History shows humans will use any excuse, no matter how distorted, to justify our treatment of "lesser" beings. If we have any theory of consciousness, we'll use it, but if we don't have a theory of consciousness, we'll still use that lack to justify our actions.sanscardinality wrote: I was thinking more of our attitude towards "lesser" beings.
I just finished rewatching Paul Verhoeven's "Starship Troopers." Taken on its surface merits, it's not a great movie, but on the other hand Verhoeven's whole point is to not-too-subtly deconstruct Heinlein's ideology.

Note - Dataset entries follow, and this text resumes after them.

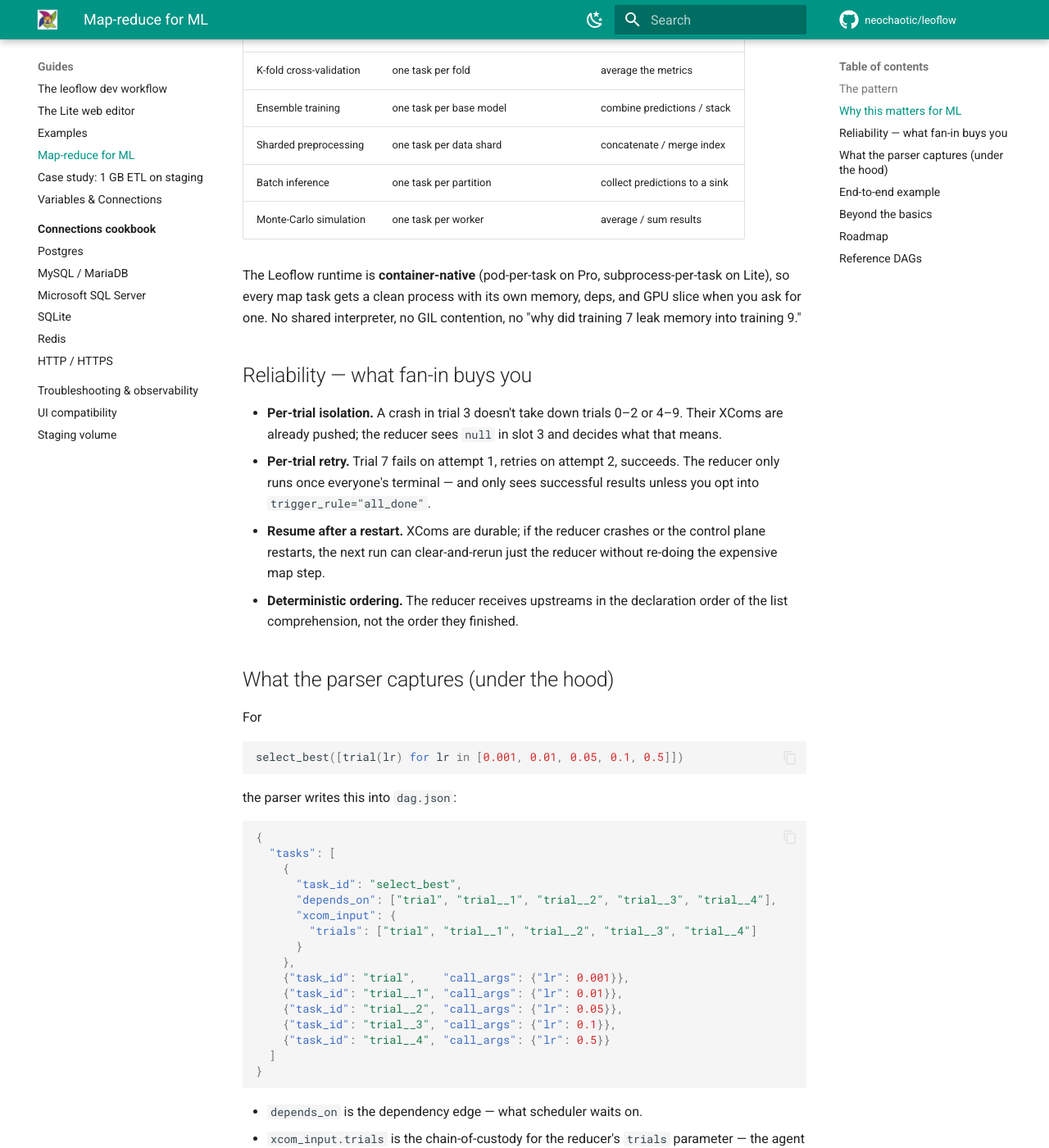
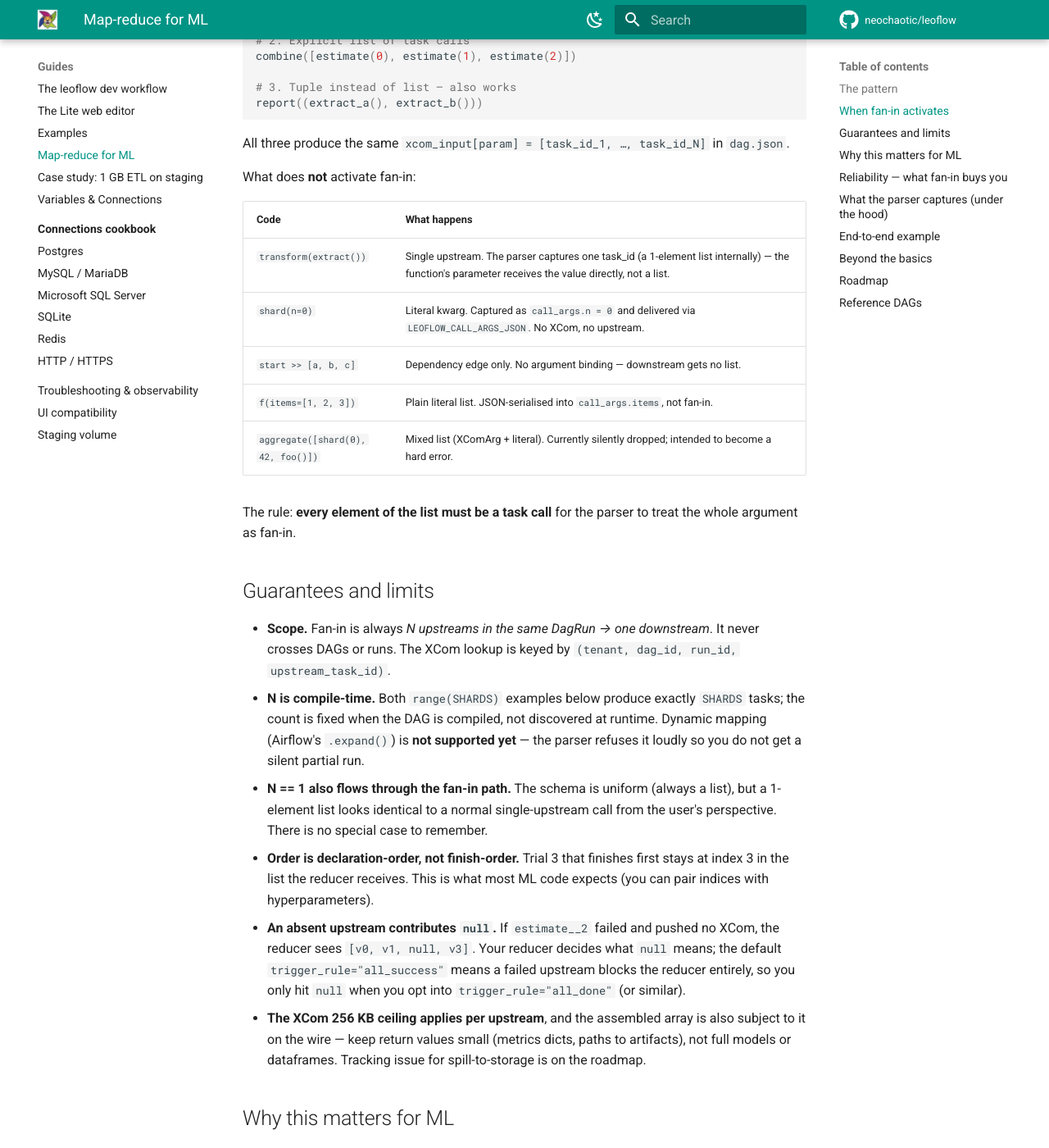
Before and after one commit to neochaotic/leoflow, an MkDocs documentation site: the page built from docs/cookbook/map-reduce.md, in a window 1280 px wide and 1400 px high, scrolled down 1256 px. Shown: the whole window at 82% size. Built offline with MkDocs 1.6.1 and Material for MkDocs 9.7.7, drawn with Linux system fonts in a browser that asks for light colours; comment, search, counter and statistics services are not loaded; some of the changed text lies outside the part shown.

Commit message:
docs(cookbook): explain when fan-in activates (and when it doesn't)
The original cookbook section showed the pattern but never spelled out the
activation rule. Without it, a user writing `f(items=[1, 2, 3])` or
`start >> [a, b, c]` reasonably expects fan-in and silently doesn't get it.

Adds a "When fan-in activates" section with:
- 3 equivalent forms (list comprehension / explicit list / tuple)
- 5-row table of patterns that DO NOT activate fan-in, with the reason
- A "Guarantees and limits" section: scope (same DagRun only), N is
  compile-time (no dynamic mapping yet), order is declaration-order,
  absent upstream → `null`, the 256 KB ceiling

Source-of-truth stays here; #220 tracks summarising in DAG authoring
guide, README, and each example DAG's module docstring.

🤖 Generated with [Claude Code](https://claude.com/claude-code)

Co-Authored-By: Claude Opus 4.7 <noreply@anthropic.com>

````diff
--- a/docs/cookbook/map-reduce.md
+++ b/docs/cookbook/map-reduce.md
@@ -36,6 +36,65 @@ At runtime:
    fetches every upstream's XCom, assembles them into a JSON array (in
    declaration order), and stamps it as `LEOFLOW_XCOM_TRIALS`.
 4. The runtime delivers the list directly to your function.
+
+## When fan-in activates
+
+The parser activates fan-in based on the **shape of the argument** at the
+call site, nothing else. Three forms are equivalent:
+
+```python
+# 1. List comprehension — the common form, scales to N
+select_best([trial(lr) for lr in [0.001, 0.01, 0.05, 0.1, 0.5]])
+
+# 2. Explicit list of task calls
+combine([estimate(0), estimate(1), estimate(2)])
+
+# 3. Tuple instead of list — also works
+report((extract_a(), extract_b()))
+```
+
+All three produce the same `xcom_input[param] = [task_id_1, …, task_id_N]`
+in `dag.json`.
+
+What does **not** activate fan-in:
+
+| Code | What happens |
+|---|---|
+| `transform(extract())` | Single upstream. The parser captures one task_id (a 1-element list internally) — the function's parameter receives the value directly, not a list. |
+| `shard(n=0)` | Literal kwarg. Captured as `call_args.n = 0` and delivered via `LEOFLOW_CALL_ARGS_JSON`. No XCom, no upstream. |
+| `start >> [a, b, c]` | Dependency edge only. No argument binding — downstream gets no list. |
+| `f(items=[1, 2, 3])` | Plain literal list. JSON-serialised into `call_args.items`, not fan-in. |
+| `aggregate([shard(0), 42, foo()])` | Mixed list (XComArg + literal). Currently silently dropped; intended to become a hard error. |
+
+The rule: **every element of the list must be a task call** for the parser to
+treat the whole argument as fan-in.
+
+## Guarantees and limits
+
+- **Scope.** Fan-in is always *N upstreams in the same DagRun → one
+  downstream*. It never crosses DAGs or runs. The XCom lookup is keyed by
+  `(tenant, dag_id, run_id, upstream_task_id)`.
+- **N is compile-time.** Both `range(SHARDS)` examples below produce
+  exactly `SHARDS` tasks; the count is fixed when the DAG is compiled, not
+  discovered at runtime. Dynamic mapping (Airflow's `.expand()`) is **not
+  supported yet** — the parser refuses it loudly so you do not get a
+  silent partial run.
+- **N == 1 also flows through the fan-in path.** The schema is uniform
+  (always a list), but a 1-element list looks identical to a normal
+  single-upstream call from the user's perspective. There is no special
+  case to remember.
+- **Order is declaration-order, not finish-order.** Trial 3 that finishes
+  first stays at index 3 in the list the reducer receives. This is what
+  most ML code expects (you can pair indices with hyperparameters).
+- **An absent upstream contributes `null`.** If `estimate__2` failed and
+  pushed no XCom, the reducer sees `[v0, v1, null, v3]`. Your reducer
+  decides what `null` means; the default `trigger_rule="all_success"`
+  means a failed upstream blocks the reducer entirely, so you only hit
+  `null` when you opt into `trigger_rule="all_done"` (or similar).
+- **The XCom 256 KB ceiling applies per upstream**, and the assembled
+  array is also subject to it on the wire — keep return values small
+  (metrics dicts, paths to artifacts), not full models or dataframes.
+  Tracking issue for spill-to-storage is on the roadmap.
 
 ## Why this matters for ML
 
````
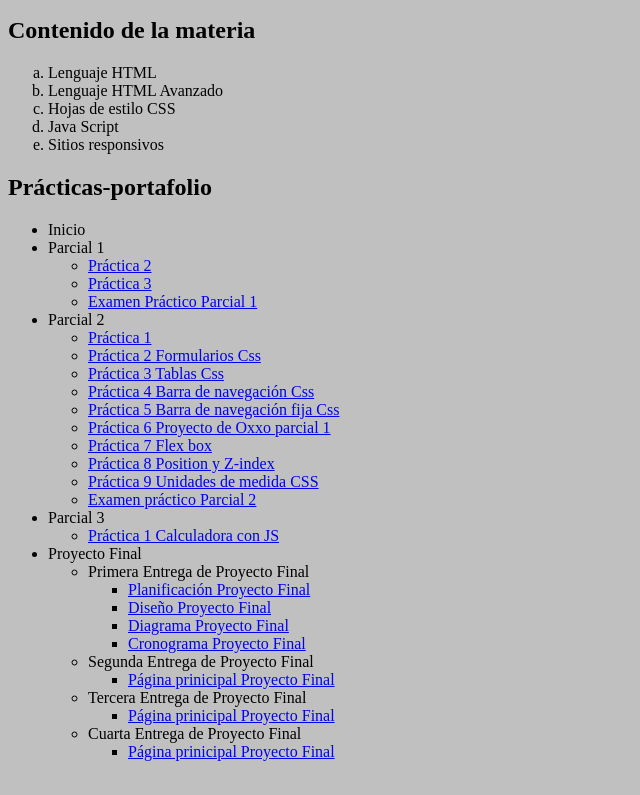
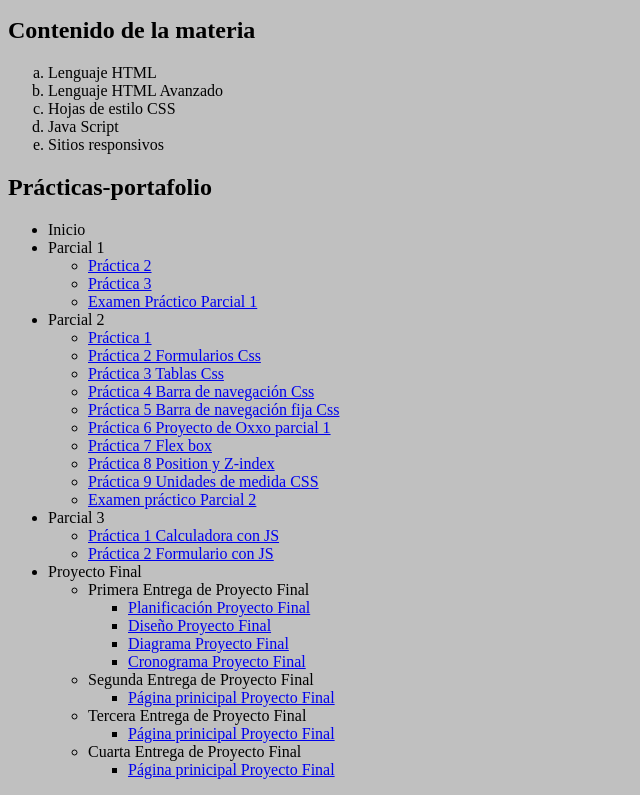
Before and after one commit to 3mm4nu3lMr/evidencias1web, a plain HTML site: page index.html in a window 1280 px wide. Shown: the part 1225-2020 px from the top of the page, without its empty margins (0-640 px from the left). Drawn offline with Linux system fonts and the light colour scheme.

Commit message:
index.html

```diff
--- a/index.html
+++ b/index.html
@@ -119,6 +119,7 @@ Fecha: 06/02/25-->
 			<li>Parcial 3</li>
 				<ul>
 					<li> <a href=operaciones_javascript.html>Práctica 1 Calculadora con JS </a></li>
+					<li> <a href=datos_formulario_javascript.html>Práctica 2 Formulario con JS </a></li>
 				</ul>
 			<li>Proyecto Final</li>
 				<ul>
```
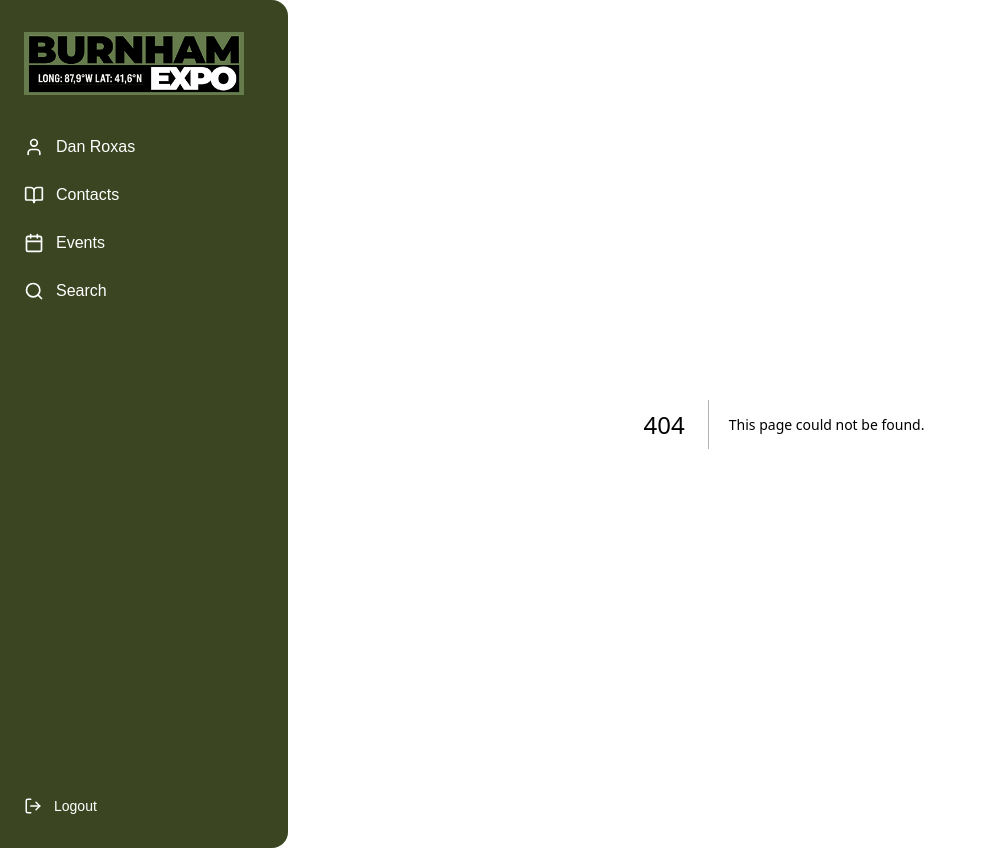
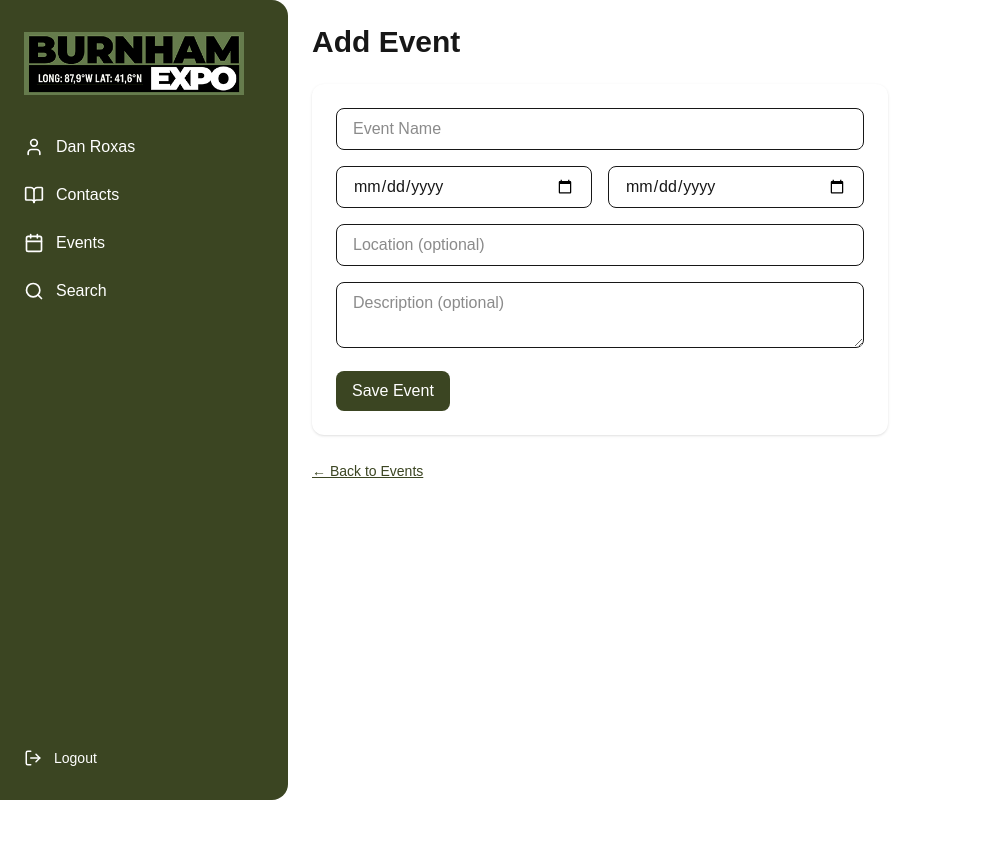
Before and after one commit to dreamst81/burnham-expo, a Next.js app: page /events/new in a window 1280 px wide. Before the commit this address had no page. Shown: the whole page, without its empty margins (0-987 px from the left). After the commit the page ends 800 px from the top, so only its background shows below. Built offline with nearby package versions, Linux system fonts and the light colour scheme; no server answers.

Commit message:
added forms for contacts and events

```diff
--- /dev/null
+++ b/src/app/contacts/new/page.tsx
@@ -0,0 +1,117 @@
+"use client";
+
+import { useEffect, useState } from "react";
+import { supabase } from "@/lib/supabaseClient";
+import { useRouter } from "next/navigation";
+
+export default function NewContactPage() {
+  const router = useRouter();
+
+  const [events, setEvents] = useState<any[]>([]);
+  const [firstName, setFirstName] = useState("");
+  const [lastName, setLastName] = useState("");
+  const [email, setEmail] = useState("");
+  const [company, setCompany] = useState("");
+  const [eventId, setEventId] = useState("");
+  const [attended, setAttended] = useState(false);
+
+  useEffect(() => {
+    async function loadEvents() {
+      const { data } = await supabase.from("events").select("*");
+      setEvents(data || []);
+    }
+    loadEvents();
+  }, []);
+
+  async function handleSubmit(e: any) {
+    e.preventDefault();
+
+    const { error } = await supabase.from("contacts").insert({
+      first_name: firstName,
+      last_name: lastName,
+      email,
+      company,
+      event_id: eventId,
+      attended,
+    });
+
+    if (!error) {
+      router.push("/contacts");
+      router.refresh();
+    }
+  }
+
+  return (
+    <div className="max-w-xl space-y-6">
+      <h1 className="text-3xl font-bold">Add Contact</h1>
+
+      <form onSubmit={handleSubmit} className="space-y-4 bg-white p-6 rounded-xl shadow">
+        <input
+          type="text"
+          placeholder="First Name"
+          value={firstName}
+          onChange={(e) => setFirstName(e.target.value)}
+          className="w-full px-4 py-2 border rounded-lg"
+          required
+        />
+
+        <input
+          type="text"
+          placeholder="Last Name"
+          value={lastName}
+          onChange={(e) => setLastName(e.target.value)}
+          className="w-full px-4 py-2 border rounded-lg"
+          required
+        />
+
+        <input
+          type="email"
+          placeholder="Email"
+          value={email}
+          onChange={(e) => setEmail(e.target.value)}
+          className="w-full px-4 py-2 border rounded-lg"
+          required
+        />
+
+        <input
+          type="text"
+          placeholder="Company"
+          value={company}
+          onChange={(e) => setCompany(e.target.value)}
+          className="w-full px-4 py-2 border rounded-lg"
+        />
+
+        <select
+          value={eventId}
+          onChange={(e) => setEventId(e.target.value)}
+          className="w-full px-4 py-2 border rounded-lg"
+          required
+        >
+          <option value="">Select Event</option>
+          {events.map((event) => (
+            <option key={event.id} value={event.id}>
+              {event.name}
+            </option>
+          ))}
+        </select>
+
+        <label className="flex items-center space-x-2 text-gray-700">
+          <input
+            type="checkbox"
+            checked={attended}
+            onChange={(e) => setAttended(e.target.checked)}
+          />
+          <span>Attended this event</span>
+        </label>
+
+        <button className="bg-[#3b4522] text-white px-4 py-2 rounded-lg hover:bg-[#2c341a]">
+          Save Contact
+        </button>
+      </form>
+
+      <a href="/contacts" className="text-sm text-[#3b4522] underline">
+        ← Back to Contacts
+      </a>
+    </div>
+  );
+}
--- a/src/app/contacts/page.tsx
+++ b/src/app/contacts/page.tsx
@@ -83,7 +83,12 @@ export default function ContactsPage() {
           ))}
         </select>
       </div>
-
+      <a
+  href="/contacts/new"
+  className="inline-block bg-[#3b4522] text-white px-4 py-2 rounded-lg hover:bg-[#2c341a]"
+>
+  + Add Contact
+</a>
       {/* 🔁 Contacts List */}
       <ul className="space-y-4">
         {filteredContacts.map((contact) => (
--- /dev/null
+++ b/src/app/events/new/page.tsx
@@ -0,0 +1,89 @@
+"use client";
+
+import { useState } from "react";
+import { supabase } from "@/lib/supabaseClient";
+import { useRouter } from "next/navigation";
+
+export default function NewEventPage() {
+  const router = useRouter();
+
+  const [name, setName] = useState("");
+  const [startDate, setStartDate] = useState("");
+  const [endDate, setEndDate] = useState("");
+  const [location, setLocation] = useState("");
+  const [description, setDescription] = useState("");
+
+  async function handleSubmit(e: any) {
+    e.preventDefault();
+
+    const { error } = await supabase.from("events").insert({
+      name,
+      start_date: startDate,
+      end_date: endDate,
+      location,
+      description,
+    });
+
+    if (!error) {
+      router.push("/events");
+      router.refresh();
+    }
+  }
+
+  return (
+    <div className="max-w-xl space-y-6">
+      <h1 className="text-3xl font-bold">Add Event</h1>
+
+      <form onSubmit={handleSubmit} className="space-y-4 bg-white p-6 rounded-xl shadow">
+        <input
+          type="text"
+          placeholder="Event Name"
+          value={name}
+          onChange={(e) => setName(e.target.value)}
+          className="w-full px-4 py-2 border rounded-lg"
+          required
+        />
+
+        <div className="flex space-x-4">
+          <input
+            type="date"
+            value={startDate}
+            onChange={(e) => setStartDate(e.target.value)}
+            className="w-1/2 px-4 py-2 border rounded-lg"
+            required
+          />
+          <input
+            type="date"
+            value={endDate}
+            onChange={(e) => setEndDate(e.target.value)}
+            className="w-1/2 px-4 py-2 border rounded-lg"
+            required
+          />
+        </div>
+
+        <input
+          type="text"
+          placeholder="Location (optional)"
+          value={location}
+          onChange={(e) => setLocation(e.target.value)}
+          className="w-full px-4 py-2 border rounded-lg"
+        />
+
+        <textarea
+          placeholder="Description (optional)"
+          value={description}
+          onChange={(e) => setDescription(e.target.value)}
+          className="w-full px-4 py-2 border rounded-lg"
+        />
+
+        <button className="bg-[#3b4522] text-white px-4 py-2 rounded-lg hover:bg-[#2c341a]">
+          Save Event
+        </button>
+      </form>
+
+      <a href="/events" className="text-sm text-[#3b4522] underline">
+        ← Back to Events
+      </a>
+    </div>
+  );
+}
--- a/src/app/events/page.tsx
+++ b/src/app/events/page.tsx
@@ -6,6 +6,12 @@ export default async function EventsPage() {
   return (
     <div className="space-y-6">
       <h1 className="text-3xl font-bold">Events</h1>
+      <a
+  href="/events/new"
+  className="inline-block bg-[#3b4522] text-white px-4 py-2 rounded-lg hover:bg-[#2c341a]"
+>
+  + Add Event
+</a>
       <ul className="space-y-4">
         {events?.map((event) => (
           <li
```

Included are arguments--the vulgar kind--over whether or not "bugs" can be intelligent, including a TV pundit declaring, "I find the suggestion of bug intelligence to be offensive!" Although the movie is from the 1990's, it's amazing how it comments on our current administration and their justification for war in Iraq--and their dismissal of opposition viewpoints.
For a literary deconstruction, read Joe Haldeman's "The Forever War," which also dismantle's Heinlein's novel.
PS -- Although, thinking about it, and I think this is what SC was getting to (I can be slow sometimes), there is the interesting question: what will happen if and when we routinely have "fake" consciousnesses all around us? I mean, when Windows and our computer games (as SC suggested) and so on do a more thorough case of faking consciousness. By fake I mean the kind of tricks seen in some of the oldest programs and the contest SC alluded to--algorithms that pick up on verbal clues and respond to them, but not having any internal life. Although computer scientists would not imaging these are real conscious programs, what will it do in the popular imagination? Will it lead to a kind of popular pantheism, where people tend to believe that everything is conscious? It may not even be malicious, as SC worries, but it could distort the general view of the universe.
At the very least--a good germ of an idea for an SF story. Thanks, SC!